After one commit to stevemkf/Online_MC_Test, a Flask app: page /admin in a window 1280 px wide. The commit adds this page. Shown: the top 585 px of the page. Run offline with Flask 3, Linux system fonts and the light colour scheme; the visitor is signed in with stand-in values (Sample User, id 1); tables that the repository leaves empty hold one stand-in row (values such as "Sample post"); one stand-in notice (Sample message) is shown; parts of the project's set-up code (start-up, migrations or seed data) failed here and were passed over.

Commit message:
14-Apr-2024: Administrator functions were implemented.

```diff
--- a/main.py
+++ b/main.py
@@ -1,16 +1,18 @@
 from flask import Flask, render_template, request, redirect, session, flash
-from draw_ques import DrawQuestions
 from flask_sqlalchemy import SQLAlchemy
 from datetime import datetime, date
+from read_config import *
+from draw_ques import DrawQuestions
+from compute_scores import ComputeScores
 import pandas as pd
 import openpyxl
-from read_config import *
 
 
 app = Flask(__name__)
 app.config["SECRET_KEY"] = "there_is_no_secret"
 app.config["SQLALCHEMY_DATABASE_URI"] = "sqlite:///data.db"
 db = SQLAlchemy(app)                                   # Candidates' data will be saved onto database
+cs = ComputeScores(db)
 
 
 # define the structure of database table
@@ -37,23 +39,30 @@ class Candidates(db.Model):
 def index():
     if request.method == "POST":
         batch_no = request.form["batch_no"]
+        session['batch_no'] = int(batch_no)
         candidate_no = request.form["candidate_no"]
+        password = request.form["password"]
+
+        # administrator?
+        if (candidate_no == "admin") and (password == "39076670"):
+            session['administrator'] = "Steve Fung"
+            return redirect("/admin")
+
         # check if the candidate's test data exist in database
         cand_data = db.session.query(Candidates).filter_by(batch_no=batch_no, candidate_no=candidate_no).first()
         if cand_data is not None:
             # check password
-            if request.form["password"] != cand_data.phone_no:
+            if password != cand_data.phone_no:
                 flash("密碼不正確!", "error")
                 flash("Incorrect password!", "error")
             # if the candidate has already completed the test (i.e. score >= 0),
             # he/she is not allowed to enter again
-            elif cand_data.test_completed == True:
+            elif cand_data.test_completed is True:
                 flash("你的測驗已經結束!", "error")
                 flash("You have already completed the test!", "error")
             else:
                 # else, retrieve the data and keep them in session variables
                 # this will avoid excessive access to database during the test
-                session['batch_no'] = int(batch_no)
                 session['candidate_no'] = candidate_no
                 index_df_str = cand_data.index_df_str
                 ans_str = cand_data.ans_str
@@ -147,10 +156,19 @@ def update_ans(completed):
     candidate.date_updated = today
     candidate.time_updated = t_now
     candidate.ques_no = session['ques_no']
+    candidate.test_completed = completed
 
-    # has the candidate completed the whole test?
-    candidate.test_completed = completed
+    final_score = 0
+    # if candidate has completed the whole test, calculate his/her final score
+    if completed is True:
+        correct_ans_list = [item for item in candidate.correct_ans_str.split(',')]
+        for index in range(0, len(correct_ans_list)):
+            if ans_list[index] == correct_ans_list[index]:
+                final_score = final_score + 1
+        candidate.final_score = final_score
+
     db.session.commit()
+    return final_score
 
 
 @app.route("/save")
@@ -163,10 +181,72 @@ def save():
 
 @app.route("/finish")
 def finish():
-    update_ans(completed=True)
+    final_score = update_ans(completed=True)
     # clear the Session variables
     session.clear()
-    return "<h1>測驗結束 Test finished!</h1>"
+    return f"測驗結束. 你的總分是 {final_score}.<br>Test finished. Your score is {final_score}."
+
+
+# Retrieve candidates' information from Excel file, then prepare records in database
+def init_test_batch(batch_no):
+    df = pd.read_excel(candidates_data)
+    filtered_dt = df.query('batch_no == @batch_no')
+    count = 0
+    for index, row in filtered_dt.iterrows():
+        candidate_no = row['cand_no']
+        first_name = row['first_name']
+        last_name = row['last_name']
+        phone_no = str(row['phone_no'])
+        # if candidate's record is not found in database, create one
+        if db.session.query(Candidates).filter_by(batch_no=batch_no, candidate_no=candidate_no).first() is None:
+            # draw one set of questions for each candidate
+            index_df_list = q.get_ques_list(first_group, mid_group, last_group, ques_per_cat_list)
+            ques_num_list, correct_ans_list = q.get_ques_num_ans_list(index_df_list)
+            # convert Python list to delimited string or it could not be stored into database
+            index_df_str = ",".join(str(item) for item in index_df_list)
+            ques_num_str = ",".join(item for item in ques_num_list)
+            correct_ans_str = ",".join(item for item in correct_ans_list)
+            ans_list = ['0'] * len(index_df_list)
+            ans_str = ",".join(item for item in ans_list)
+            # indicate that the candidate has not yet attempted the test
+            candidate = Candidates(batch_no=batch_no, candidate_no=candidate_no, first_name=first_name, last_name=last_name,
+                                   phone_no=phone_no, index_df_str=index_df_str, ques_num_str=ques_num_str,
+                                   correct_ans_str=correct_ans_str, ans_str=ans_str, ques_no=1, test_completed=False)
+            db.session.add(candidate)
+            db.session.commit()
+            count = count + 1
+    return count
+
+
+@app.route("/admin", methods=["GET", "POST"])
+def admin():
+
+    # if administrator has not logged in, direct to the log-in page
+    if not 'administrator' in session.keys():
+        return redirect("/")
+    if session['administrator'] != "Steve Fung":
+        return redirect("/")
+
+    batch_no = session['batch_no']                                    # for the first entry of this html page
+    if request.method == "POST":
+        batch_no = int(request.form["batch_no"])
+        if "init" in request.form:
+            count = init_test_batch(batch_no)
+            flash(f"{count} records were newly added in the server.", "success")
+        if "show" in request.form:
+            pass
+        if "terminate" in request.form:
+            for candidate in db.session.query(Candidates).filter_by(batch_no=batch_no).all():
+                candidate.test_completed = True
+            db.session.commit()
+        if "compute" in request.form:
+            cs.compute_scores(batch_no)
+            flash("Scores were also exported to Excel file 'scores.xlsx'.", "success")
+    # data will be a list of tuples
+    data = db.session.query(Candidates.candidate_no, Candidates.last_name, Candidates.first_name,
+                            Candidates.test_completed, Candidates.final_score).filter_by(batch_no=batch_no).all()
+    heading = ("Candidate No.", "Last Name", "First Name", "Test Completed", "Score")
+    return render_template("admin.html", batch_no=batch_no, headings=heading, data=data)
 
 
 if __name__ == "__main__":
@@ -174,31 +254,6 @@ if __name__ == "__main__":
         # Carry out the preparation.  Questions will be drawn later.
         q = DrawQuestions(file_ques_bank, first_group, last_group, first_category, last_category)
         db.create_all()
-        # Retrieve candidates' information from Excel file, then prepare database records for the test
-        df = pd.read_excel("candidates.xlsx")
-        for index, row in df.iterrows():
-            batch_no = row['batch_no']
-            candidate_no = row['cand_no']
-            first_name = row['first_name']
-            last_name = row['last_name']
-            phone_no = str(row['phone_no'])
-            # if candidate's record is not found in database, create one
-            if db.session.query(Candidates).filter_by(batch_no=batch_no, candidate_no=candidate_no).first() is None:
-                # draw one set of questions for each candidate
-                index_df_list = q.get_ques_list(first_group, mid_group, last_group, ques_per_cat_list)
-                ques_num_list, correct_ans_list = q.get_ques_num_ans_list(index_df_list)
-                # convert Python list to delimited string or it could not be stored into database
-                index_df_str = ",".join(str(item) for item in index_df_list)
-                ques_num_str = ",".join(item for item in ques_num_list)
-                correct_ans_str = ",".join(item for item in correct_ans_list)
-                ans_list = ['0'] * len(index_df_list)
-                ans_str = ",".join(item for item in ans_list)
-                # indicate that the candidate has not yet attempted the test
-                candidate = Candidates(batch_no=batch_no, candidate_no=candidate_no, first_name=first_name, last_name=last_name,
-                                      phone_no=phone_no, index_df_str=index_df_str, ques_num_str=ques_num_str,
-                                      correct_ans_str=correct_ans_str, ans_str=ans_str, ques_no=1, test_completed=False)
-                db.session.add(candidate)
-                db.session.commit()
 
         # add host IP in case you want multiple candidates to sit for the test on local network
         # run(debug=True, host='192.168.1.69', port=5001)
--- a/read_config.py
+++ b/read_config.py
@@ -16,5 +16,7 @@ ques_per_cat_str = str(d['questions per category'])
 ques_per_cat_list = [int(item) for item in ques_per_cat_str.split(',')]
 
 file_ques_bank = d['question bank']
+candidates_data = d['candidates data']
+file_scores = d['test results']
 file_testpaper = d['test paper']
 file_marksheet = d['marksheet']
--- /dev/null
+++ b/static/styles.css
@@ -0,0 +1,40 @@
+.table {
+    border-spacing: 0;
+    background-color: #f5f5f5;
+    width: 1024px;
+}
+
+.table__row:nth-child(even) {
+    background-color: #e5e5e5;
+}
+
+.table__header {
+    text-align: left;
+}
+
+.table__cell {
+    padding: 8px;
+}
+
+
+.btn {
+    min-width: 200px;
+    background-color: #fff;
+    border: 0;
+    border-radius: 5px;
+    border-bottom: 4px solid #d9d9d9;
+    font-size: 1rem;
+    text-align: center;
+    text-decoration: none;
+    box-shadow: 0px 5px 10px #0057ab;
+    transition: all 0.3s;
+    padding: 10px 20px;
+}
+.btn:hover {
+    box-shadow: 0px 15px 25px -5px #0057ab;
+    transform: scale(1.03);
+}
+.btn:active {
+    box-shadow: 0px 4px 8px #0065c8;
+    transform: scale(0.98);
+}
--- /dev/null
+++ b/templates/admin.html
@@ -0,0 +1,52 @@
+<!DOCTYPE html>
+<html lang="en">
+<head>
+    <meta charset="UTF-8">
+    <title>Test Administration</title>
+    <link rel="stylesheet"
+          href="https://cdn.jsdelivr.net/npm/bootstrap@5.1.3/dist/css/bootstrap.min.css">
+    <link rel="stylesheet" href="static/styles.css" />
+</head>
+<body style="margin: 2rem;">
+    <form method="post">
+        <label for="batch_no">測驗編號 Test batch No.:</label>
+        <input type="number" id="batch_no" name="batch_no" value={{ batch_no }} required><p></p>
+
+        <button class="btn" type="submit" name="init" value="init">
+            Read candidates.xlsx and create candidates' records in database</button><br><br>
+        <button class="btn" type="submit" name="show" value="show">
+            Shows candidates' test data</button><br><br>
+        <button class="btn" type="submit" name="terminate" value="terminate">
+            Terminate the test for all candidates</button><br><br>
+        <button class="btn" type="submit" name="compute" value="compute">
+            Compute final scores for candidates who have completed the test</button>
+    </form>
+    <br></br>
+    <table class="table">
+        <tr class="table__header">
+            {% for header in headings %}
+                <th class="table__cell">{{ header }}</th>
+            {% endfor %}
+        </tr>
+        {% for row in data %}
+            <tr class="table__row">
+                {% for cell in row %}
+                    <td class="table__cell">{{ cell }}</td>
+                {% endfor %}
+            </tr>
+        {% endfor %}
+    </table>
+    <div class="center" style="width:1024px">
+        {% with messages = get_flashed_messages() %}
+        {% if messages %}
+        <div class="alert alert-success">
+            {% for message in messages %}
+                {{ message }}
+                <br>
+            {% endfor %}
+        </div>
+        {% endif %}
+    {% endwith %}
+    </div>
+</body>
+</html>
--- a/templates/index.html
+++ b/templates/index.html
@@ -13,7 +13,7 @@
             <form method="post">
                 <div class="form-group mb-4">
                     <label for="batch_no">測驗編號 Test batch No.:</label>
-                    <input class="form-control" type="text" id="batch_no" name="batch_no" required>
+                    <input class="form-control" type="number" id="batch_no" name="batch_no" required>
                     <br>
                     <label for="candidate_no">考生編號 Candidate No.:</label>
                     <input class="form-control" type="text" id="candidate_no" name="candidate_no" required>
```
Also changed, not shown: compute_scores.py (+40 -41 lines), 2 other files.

--------------------------------

• **Exercise goal**:
Check the lines above and copy each one that includes "submit".

• **Solved exercise**:
+        <button class="btn" type="submit" name="init" value="init">
+        <button class="btn" type="submit" name="show" value="show">
+        <button class="btn" type="submit" name="terminate" value="terminate">
+        <button class="btn" type="submit" name="compute" value="compute">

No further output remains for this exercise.